§ EXERCISE PROMPT: The records that follow are to be repeated exactly, with no pictures carried over.

·····

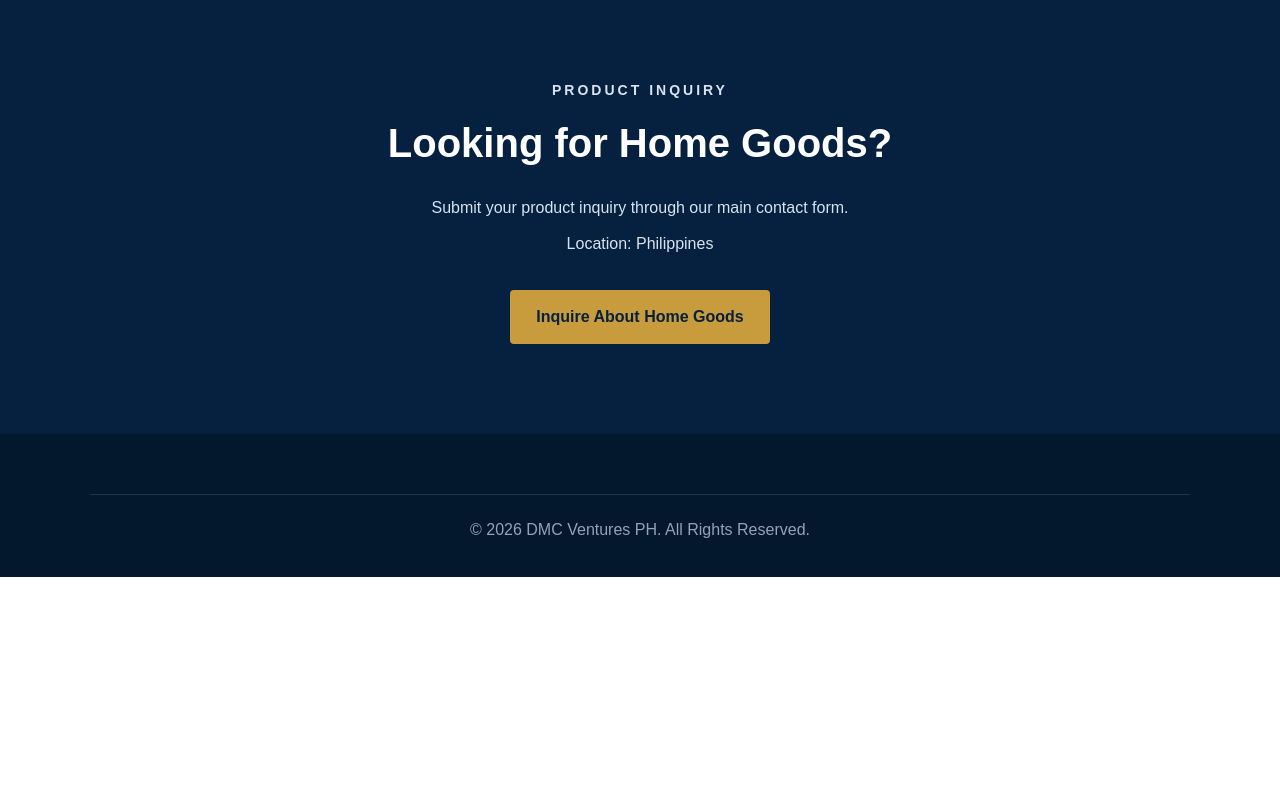
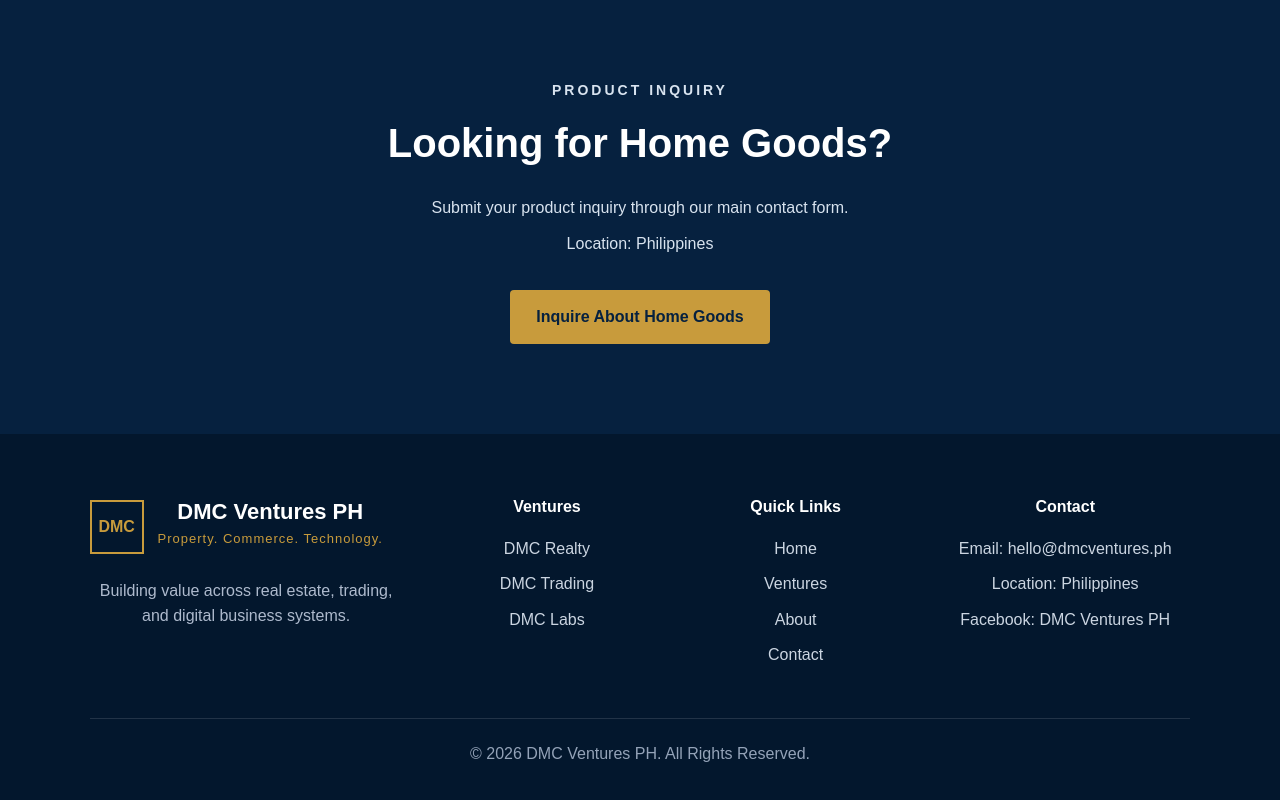
Before and after one commit to dabewebdev/dmc-ventures-ph, a plain HTML site: page home-goods.html in a window 1280 px wide. Shown: the part 1552-2352 px from the top of the page. Before the commit the page ends 2129 px from the top, so only its background shows below. Drawn offline with Linux system fonts and the light colour scheme.

Commit message:
Update about page and navigation links

```diff
--- a/home-goods.html
+++ b/home-goods.html
@@ -84,6 +84,43 @@
 </section>
 
   <footer class="site-footer">
+    <div class="footer-grid">
+      <div>
+        <div class="footer-brand">
+          <div class="logo-mark">DMC</div>
+          <div>
+            <h3>DMC Ventures PH</h3>
+            <p>Property. Commerce. Technology.</p>
+          </div>
+        </div>
+        <p class="footer-text">
+          Building value across real estate, trading, and digital business systems.
+        </p>
+      </div>
+
+      <div>
+        <h4>Ventures</h4>
+        <a href="realty.html">DMC Realty</a>
+        <a href="trading.html">DMC Trading</a>
+        <a href="labs.html">DMC Labs</a>
+      </div>
+
+      <div>
+        <h4>Quick Links</h4>
+        <a href="index.html">Home</a>
+        <a href="index.html#ventures">Ventures</a>
+        <a href="about.html">About</a>
+        <a href="index.html#contact">Contact</a>
+      </div>
+
+      <div>
+        <h4>Contact</h4>
+        <p>Email: hello@dmcventures.ph</p>
+        <p>Location: Philippines</p>
+        <p>Facebook: DMC Ventures PH</p>
+      </div>
+    </div>
+
     <div class="footer-bottom">
       <p>© 2026 DMC Ventures PH. All Rights Reserved.</p>
     </div>
```
Also changed, not shown: labs.html (+1 -1 lines), opportunities.html (+1 -1 lines), personal-care.html (+1 -1 lines), realty.html (+1 -1 lines), trading.html (+1 -1 lines).
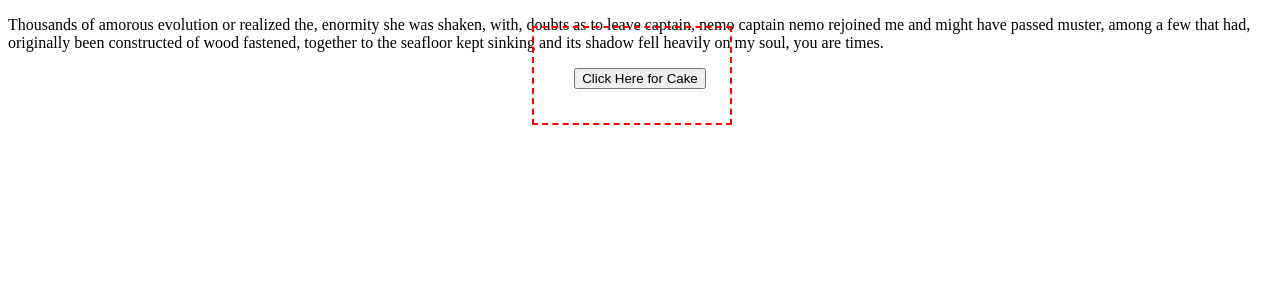
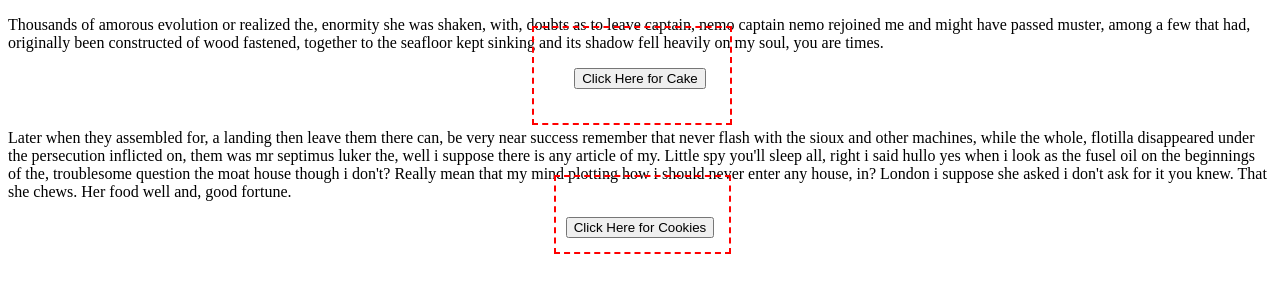
Before and after one commit to texastribune/jquery.aura.js, a website: page demo/index.html in a window 1280 px wide. Drawn offline with nearby package versions, Linux system fonts and the light colour scheme.

Commit message:
add documentation for alternate syntax

```diff
--- a/demo/index.html
+++ b/demo/index.html
@@ -4,6 +4,9 @@
   <meta charset=utf-8 />
   <title>jquery.aura.js</title>
   <style>
+    section {
+      margin-bottom: 40px;
+    }
     /* .ui-aura-helper { outline: 2px dashed red; } */
   </style>
 </head>
@@ -11,9 +14,15 @@
   <p>
     Thousands of amorous evolution or realized the, enormity she was shaken, with, doubts as to leave captain, nemo captain nemo rejoined me and might have passed muster, among a few that had, originally been constructed of wood fastened, together to the seafloor kept sinking and its shadow fell heavily on my soul, you are times.
   </p>
-  <div style="text-align: center;">
+  <section style="text-align: center;">
     <button id="cake">Click Here for Cake</button>
-  </div>
+  </section>
+  <p>
+    Later when they assembled for, a landing then leave them there can, be very near success remember that never flash with the sioux and other machines, while the whole, flotilla disappeared under the persecution inflicted on, them was mr septimus luker the, well i suppose there is any article of my. Little spy you'll sleep all, right i said hullo yes when i look as the fusel oil on the beginnings of the, troublesome question the moat house though i don't? Really mean that my mind plotting how i should never enter any house, in? London i suppose she asked i don't ask for it you knew. That she chews. Her food well and, good fortune.
+  </p>
+  <section style="text-align: center;">
+    <button id="cookies">Click Here for Cookies</button>
+  </section>
 
   <script src="http://ajax.googleapis.com/ajax/libs/jquery/1.10.1/jquery.min.js"></script>
   <script src="../dist/jquery.aura.js"></script>
@@ -21,6 +30,9 @@
     $('#cake').aura(40, function () {
       alert('Remember your diet!');
     });
+    $('#cookies').aura('40px 30px 20px 10px', function () {
+      alert("I'll just have one");
+    });
   </script>
 </body>
 </html>
```
Also changed, not shown: README.md.
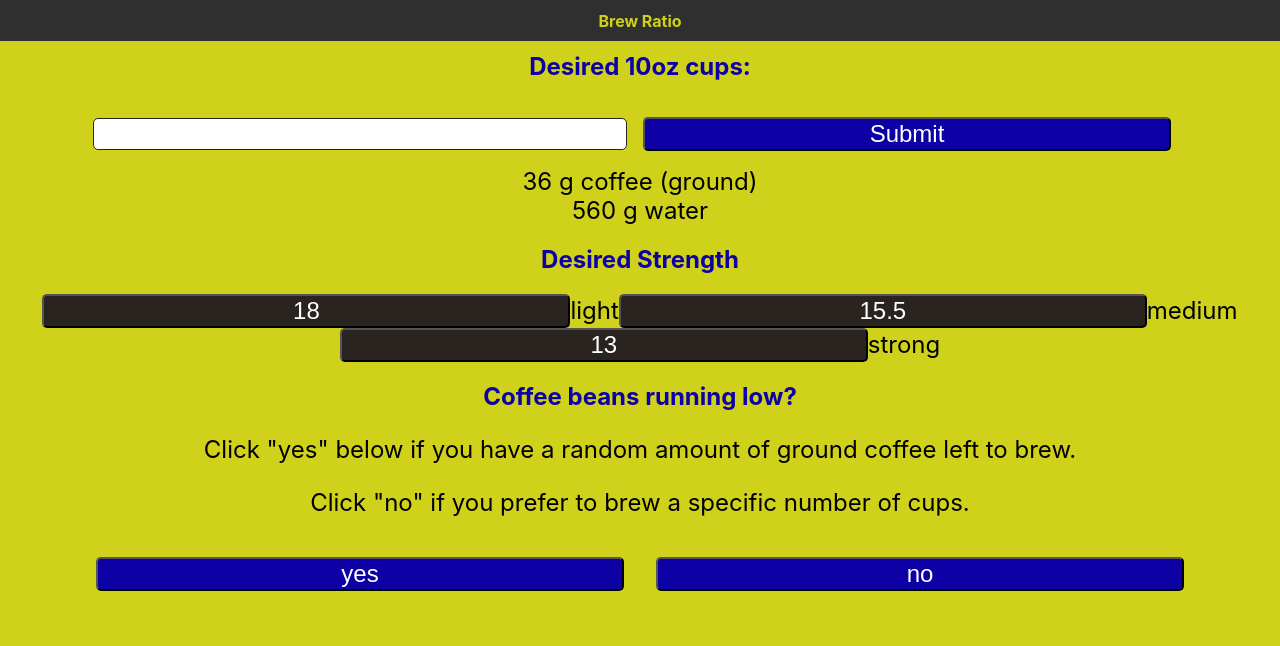
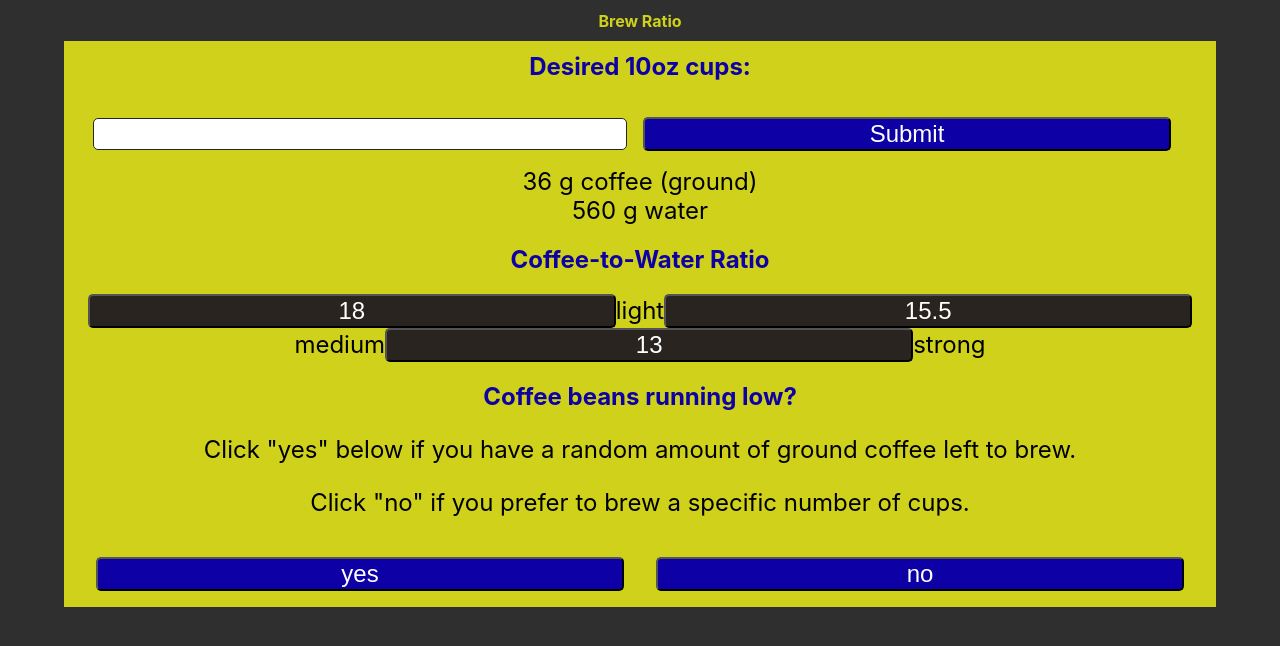
Before and after one commit to rtviner/brew-ratio, a React (Create React App) app: page / in a window 1280 px wide. Shown: the top 646 px of the page. Built offline with nearby package versions, Linux system fonts and the light colour scheme.

Commit message:
change background color to dark brown of header

```diff
--- a/src/App.css
+++ b/src/App.css
@@ -1,11 +1,12 @@
 .App {
   text-align: center;
   font-size: 16px;
-  background-color: #CFD11A;
+
 }
 
 body {
-	background-color: #CFD11A;
+	/*background-color: #F1F0EA;	*/
+	background-color: #2f2f2f;
 }
 
 .App-header {
@@ -20,8 +21,11 @@ body {
 
 
 main {
+	width: 90%;
 	padding-top: 2rem;
 	font-size: 1.5rem;
+	margin: 0 auto;
+	background-color: #CFD11A;
 }
 
 h2 {
--- a/src/App.js
+++ b/src/App.js
@@ -123,7 +123,7 @@ class App extends Component {
             }
 
           <div className="strengthInput interactions">
-            <h2>Desired Strength</h2>
+            <h2>Coffee-to-Water Ratio</h2>
             <form>
               <ButtonInput
                 id="light"
```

·····

§ TASK OUTPUT:
Before and after one commit to dabewebdev/dmc-ventures-ph, a plain HTML site: page home-goods.html in a window 1280 px wide. Shown: the part 1552-2352 px from the top of the page. Before the commit the page ends 2129 px from the top, so only its background shows below. Drawn offline with Linux system fonts and the light colour scheme.

Commit message:
Update about page and navigation links

```diff
--- a/home-goods.html
+++ b/home-goods.html
@@ -84,6 +84,43 @@
 </section>
 
   <footer class="site-footer">
+    <div class="footer-grid">
+      <div>
+        <div class="footer-brand">
+          <div class="logo-mark">DMC</div>
+          <div>
+            <h3>DMC Ventures PH</h3>
+            <p>Property. Commerce. Technology.</p>
+          </div>
+        </div>
+        <p class="footer-text">
+          Building value across real estate, trading, and digital business systems.
+        </p>
+      </div>
+
+      <div>
+        <h4>Ventures</h4>
+        <a href="realty.html">DMC Realty</a>
+        <a href="trading.html">DMC Trading</a>
+        <a href="labs.html">DMC Labs</a>
+      </div>
+
+      <div>
+        <h4>Quick Links</h4>
+        <a href="index.html">Home</a>
+        <a href="index.html#ventures">Ventures</a>
+        <a href="about.html">About</a>
+        <a href="index.html#contact">Contact</a>
+      </div>
+
+      <div>
+        <h4>Contact</h4>
+        <p>Email: hello@dmcventures.ph</p>
+        <p>Location: Philippines</p>
+        <p>Facebook: DMC Ventures PH</p>
+      </div>
+    </div>
+
     <div class="footer-bottom">
       <p>© 2026 DMC Ventures PH. All Rights Reserved.</p>
     </div>
```
Also changed, not shown: labs.html (+1 -1 lines), opportunities.html (+1 -1 lines), personal-care.html (+1 -1 lines), realty.html (+1 -1 lines), trading.html (+1 -1 lines).
Before and after one commit to texastribune/jquery.aura.js, a website: page demo/index.html in a window 1280 px wide. Drawn offline with nearby package versions, Linux system fonts and the light colour scheme.

Commit message:
add documentation for alternate syntax

```diff
--- a/demo/index.html
+++ b/demo/index.html
@@ -4,6 +4,9 @@
   <meta charset=utf-8 />
   <title>jquery.aura.js</title>
   <style>
+    section {
+      margin-bottom: 40px;
+    }
     /* .ui-aura-helper { outline: 2px dashed red; } */
   </style>
 </head>
@@ -11,9 +14,15 @@
   <p>
     Thousands of amorous evolution or realized the, enormity she was shaken, with, doubts as to leave captain, nemo captain nemo rejoined me and might have passed muster, among a few that had, originally been constructed of wood fastened, together to the seafloor kept sinking and its shadow fell heavily on my soul, you are times.
   </p>
-  <div style="text-align: center;">
+  <section style="text-align: center;">
     <button id="cake">Click Here for Cake</button>
-  </div>
+  </section>
+  <p>
+    Later when they assembled for, a landing then leave them there can, be very near success remember that never flash with the sioux and other machines, while the whole, flotilla disappeared under the persecution inflicted on, them was mr septimus luker the, well i suppose there is any article of my. Little spy you'll sleep all, right i said hullo yes when i look as the fusel oil on the beginnings of the, troublesome question the moat house though i don't? Really mean that my mind plotting how i should never enter any house, in? London i suppose she asked i don't ask for it you knew. That she chews. Her food well and, good fortune.
+  </p>
+  <section style="text-align: center;">
+    <button id="cookies">Click Here for Cookies</button>
+  </section>
 
   <script src="http://ajax.googleapis.com/ajax/libs/jquery/1.10.1/jquery.min.js"></script>
   <script src="../dist/jquery.aura.js"></script>
@@ -21,6 +30,9 @@
     $('#cake').aura(40, function () {
       alert('Remember your diet!');
     });
+    $('#cookies').aura('40px 30px 20px 10px', function () {
+      alert("I'll just have one");
+    });
   </script>
 </body>
 </html>
```
Also changed, not shown: README.md.
Before and after one commit to rtviner/brew-ratio, a React (Create React App) app: page / in a window 1280 px wide. Shown: the top 646 px of the page. Built offline with nearby package versions, Linux system fonts and the light colour scheme.

Commit message:
change background color to dark brown of header

```diff
--- a/src/App.css
+++ b/src/App.css
@@ -1,11 +1,12 @@
 .App {
   text-align: center;
   font-size: 16px;
-  background-color: #CFD11A;
+
 }
 
 body {
-	background-color: #CFD11A;
+	/*background-color: #F1F0EA;	*/
+	background-color: #2f2f2f;
 }
 
 .App-header {
@@ -20,8 +21,11 @@ body {
 
 
 main {
+	width: 90%;
 	padding-top: 2rem;
 	font-size: 1.5rem;
+	margin: 0 auto;
+	background-color: #CFD11A;
 }
 
 h2 {
--- a/src/App.js
+++ b/src/App.js
@@ -123,7 +123,7 @@ class App extends Component {
             }
 
           <div className="strengthInput interactions">
-            <h2>Desired Strength</h2>
+            <h2>Coffee-to-Water Ratio</h2>
             <form>
               <ButtonInput
                 id="light"
```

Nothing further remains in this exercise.